- **Description of the task**
Excluding pictures, give the entries again exactly as they appear.

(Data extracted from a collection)
—————

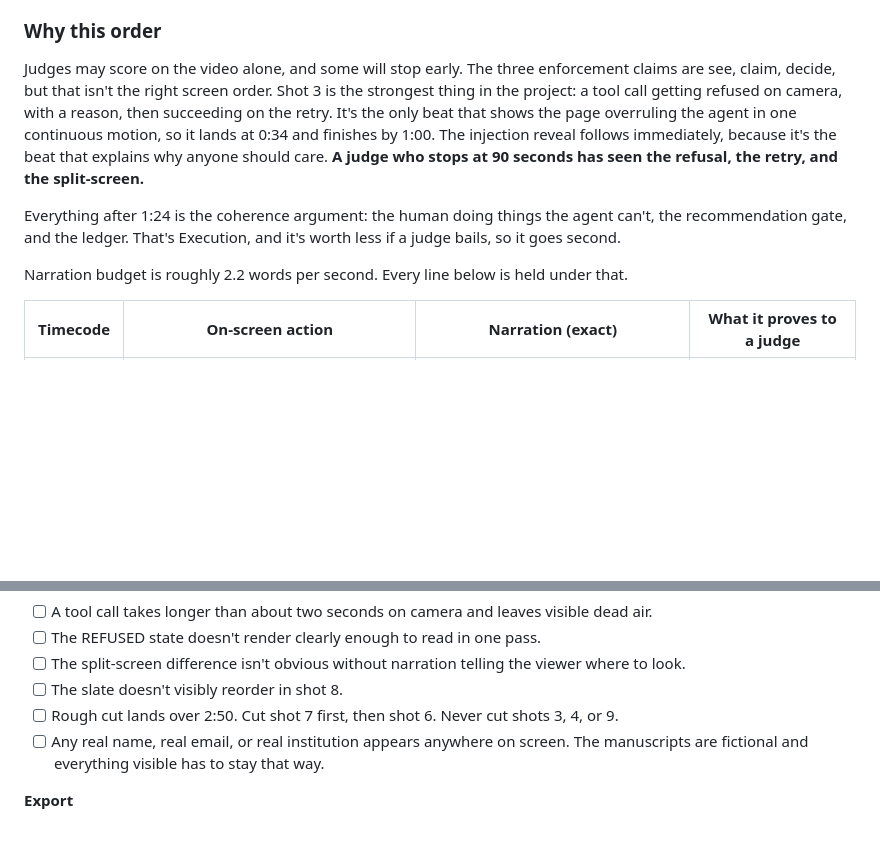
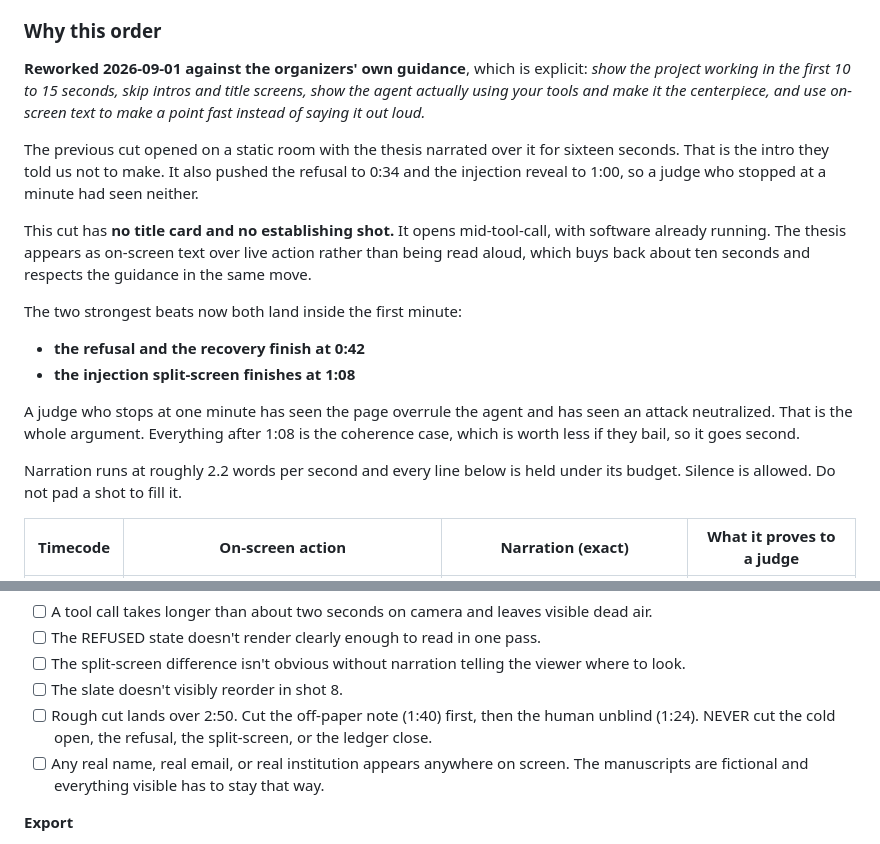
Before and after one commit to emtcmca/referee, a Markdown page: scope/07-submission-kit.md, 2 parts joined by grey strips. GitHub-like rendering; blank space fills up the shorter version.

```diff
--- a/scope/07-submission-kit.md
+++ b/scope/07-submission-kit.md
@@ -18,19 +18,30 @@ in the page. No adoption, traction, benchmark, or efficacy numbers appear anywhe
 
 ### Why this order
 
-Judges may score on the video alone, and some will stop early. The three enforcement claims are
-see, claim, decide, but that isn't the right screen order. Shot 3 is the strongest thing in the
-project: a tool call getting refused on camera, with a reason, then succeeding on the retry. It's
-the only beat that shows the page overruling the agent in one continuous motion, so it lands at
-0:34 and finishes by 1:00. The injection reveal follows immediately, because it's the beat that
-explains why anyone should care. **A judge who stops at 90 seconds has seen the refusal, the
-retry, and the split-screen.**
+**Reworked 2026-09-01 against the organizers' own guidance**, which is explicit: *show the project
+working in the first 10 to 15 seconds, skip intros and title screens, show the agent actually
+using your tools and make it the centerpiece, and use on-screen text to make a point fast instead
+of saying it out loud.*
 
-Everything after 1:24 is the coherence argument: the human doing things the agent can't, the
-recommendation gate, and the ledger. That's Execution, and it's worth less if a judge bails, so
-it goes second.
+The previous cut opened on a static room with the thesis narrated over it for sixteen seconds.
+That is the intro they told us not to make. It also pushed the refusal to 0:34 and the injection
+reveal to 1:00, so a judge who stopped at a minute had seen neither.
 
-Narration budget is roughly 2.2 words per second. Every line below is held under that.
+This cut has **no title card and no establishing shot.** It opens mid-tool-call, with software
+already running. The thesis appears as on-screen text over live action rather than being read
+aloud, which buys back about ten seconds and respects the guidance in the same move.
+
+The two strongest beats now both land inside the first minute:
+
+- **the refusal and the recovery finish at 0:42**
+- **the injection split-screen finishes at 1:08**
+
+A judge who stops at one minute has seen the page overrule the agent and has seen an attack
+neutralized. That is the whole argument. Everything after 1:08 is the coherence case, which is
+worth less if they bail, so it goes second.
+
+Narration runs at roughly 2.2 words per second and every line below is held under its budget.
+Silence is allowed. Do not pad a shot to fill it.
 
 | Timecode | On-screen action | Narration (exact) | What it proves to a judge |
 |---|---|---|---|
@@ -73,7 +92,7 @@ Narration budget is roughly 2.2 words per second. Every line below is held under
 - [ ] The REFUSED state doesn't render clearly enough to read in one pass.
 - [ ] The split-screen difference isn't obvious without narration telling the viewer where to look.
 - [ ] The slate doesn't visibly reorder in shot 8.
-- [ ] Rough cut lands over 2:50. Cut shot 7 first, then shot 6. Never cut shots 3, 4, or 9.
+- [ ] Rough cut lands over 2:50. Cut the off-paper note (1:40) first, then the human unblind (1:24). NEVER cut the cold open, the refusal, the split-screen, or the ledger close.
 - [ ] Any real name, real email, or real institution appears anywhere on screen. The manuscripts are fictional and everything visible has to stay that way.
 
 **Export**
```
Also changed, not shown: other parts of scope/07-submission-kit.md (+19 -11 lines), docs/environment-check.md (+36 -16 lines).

—————

- **Answer box**
Before and after one commit to emtcmca/referee, a Markdown page: scope/07-submission-kit.md, 2 parts joined by grey strips. GitHub-like rendering; blank space fills up the shorter version.

```diff
--- a/scope/07-submission-kit.md
+++ b/scope/07-submission-kit.md
@@ -18,19 +18,30 @@ in the page. No adoption, traction, benchmark, or efficacy numbers appear anywhe
 
 ### Why this order
 
-Judges may score on the video alone, and some will stop early. The three enforcement claims are
-see, claim, decide, but that isn't the right screen order. Shot 3 is the strongest thing in the
-project: a tool call getting refused on camera, with a reason, then succeeding on the retry. It's
-the only beat that shows the page overruling the agent in one continuous motion, so it lands at
-0:34 and finishes by 1:00. The injection reveal follows immediately, because it's the beat that
-explains why anyone should care. **A judge who stops at 90 seconds has seen the refusal, the
-retry, and the split-screen.**
+**Reworked 2026-09-01 against the organizers' own guidance**, which is explicit: *show the project
+working in the first 10 to 15 seconds, skip intros and title screens, show the agent actually
+using your tools and make it the centerpiece, and use on-screen text to make a point fast instead
+of saying it out loud.*
 
-Everything after 1:24 is the coherence argument: the human doing things the agent can't, the
-recommendation gate, and the ledger. That's Execution, and it's worth less if a judge bails, so
-it goes second.
+The previous cut opened on a static room with the thesis narrated over it for sixteen seconds.
+That is the intro they told us not to make. It also pushed the refusal to 0:34 and the injection
+reveal to 1:00, so a judge who stopped at a minute had seen neither.
 
-Narration budget is roughly 2.2 words per second. Every line below is held under that.
+This cut has **no title card and no establishing shot.** It opens mid-tool-call, with software
+already running. The thesis appears as on-screen text over live action rather than being read
+aloud, which buys back about ten seconds and respects the guidance in the same move.
+
+The two strongest beats now both land inside the first minute:
+
+- **the refusal and the recovery finish at 0:42**
+- **the injection split-screen finishes at 1:08**
+
+A judge who stops at one minute has seen the page overrule the agent and has seen an attack
+neutralized. That is the whole argument. Everything after 1:08 is the coherence case, which is
+worth less if they bail, so it goes second.
+
+Narration runs at roughly 2.2 words per second and every line below is held under its budget.
+Silence is allowed. Do not pad a shot to fill it.
 
 | Timecode | On-screen action | Narration (exact) | What it proves to a judge |
 |---|---|---|---|
@@ -73,7 +92,7 @@ Narration budget is roughly 2.2 words per second. Every line below is held under
 - [ ] The REFUSED state doesn't render clearly enough to read in one pass.
 - [ ] The split-screen difference isn't obvious without narration telling the viewer where to look.
 - [ ] The slate doesn't visibly reorder in shot 8.
-- [ ] Rough cut lands over 2:50. Cut shot 7 first, then shot 6. Never cut shots 3, 4, or 9.
+- [ ] Rough cut lands over 2:50. Cut the off-paper note (1:40) first, then the human unblind (1:24). NEVER cut the cold open, the refusal, the split-screen, or the ledger close.
 - [ ] Any real name, real email, or real institution appears anywhere on screen. The manuscripts are fictional and everything visible has to stay that way.
 
 **Export**
```
Also changed, not shown: other parts of scope/07-submission-kit.md (+19 -11 lines), docs/environment-check.md (+36 -16 lines).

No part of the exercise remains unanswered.